**Work to be completed**
Please retype the data below line for line and leave out every picture.

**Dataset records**
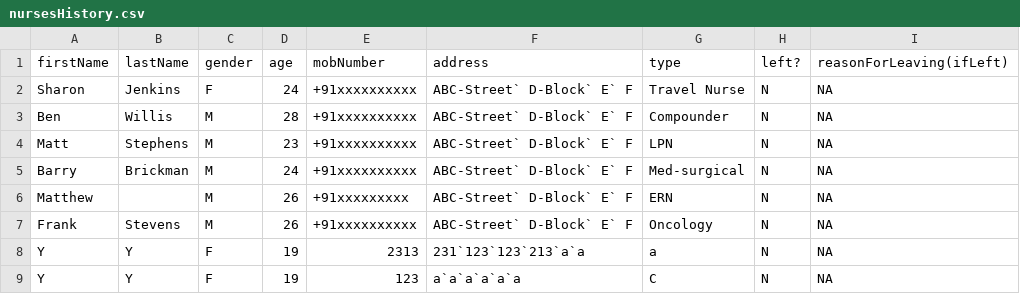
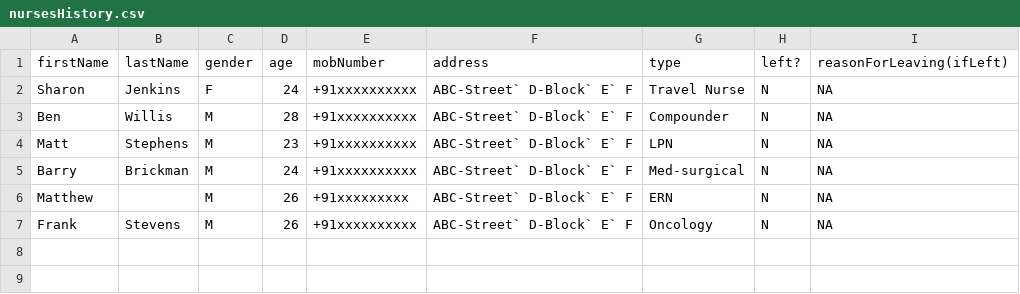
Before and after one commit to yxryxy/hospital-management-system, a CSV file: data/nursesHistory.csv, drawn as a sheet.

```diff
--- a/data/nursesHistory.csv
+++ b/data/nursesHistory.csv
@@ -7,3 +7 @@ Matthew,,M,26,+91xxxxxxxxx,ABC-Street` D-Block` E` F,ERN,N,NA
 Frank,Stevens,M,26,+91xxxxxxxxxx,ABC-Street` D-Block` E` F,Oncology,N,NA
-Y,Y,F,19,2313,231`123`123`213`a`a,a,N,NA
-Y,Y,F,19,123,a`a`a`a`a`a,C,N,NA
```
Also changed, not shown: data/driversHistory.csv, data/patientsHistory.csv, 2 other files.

**Response to the exercise**
Before and after one commit to yxryxy/hospital-management-system, a CSV file: data/nursesHistory.csv, drawn as a sheet.

```diff
--- a/data/nursesHistory.csv
+++ b/data/nursesHistory.csv
@@ -7,3 +7 @@ Matthew,,M,26,+91xxxxxxxxx,ABC-Street` D-Block` E` F,ERN,N,NA
 Frank,Stevens,M,26,+91xxxxxxxxxx,ABC-Street` D-Block` E` F,Oncology,N,NA
-Y,Y,F,19,2313,231`123`123`213`a`a,a,N,NA
-Y,Y,F,19,123,a`a`a`a`a`a,C,N,NA
```
Also changed, not shown: data/driversHistory.csv, data/patientsHistory.csv, 2 other files.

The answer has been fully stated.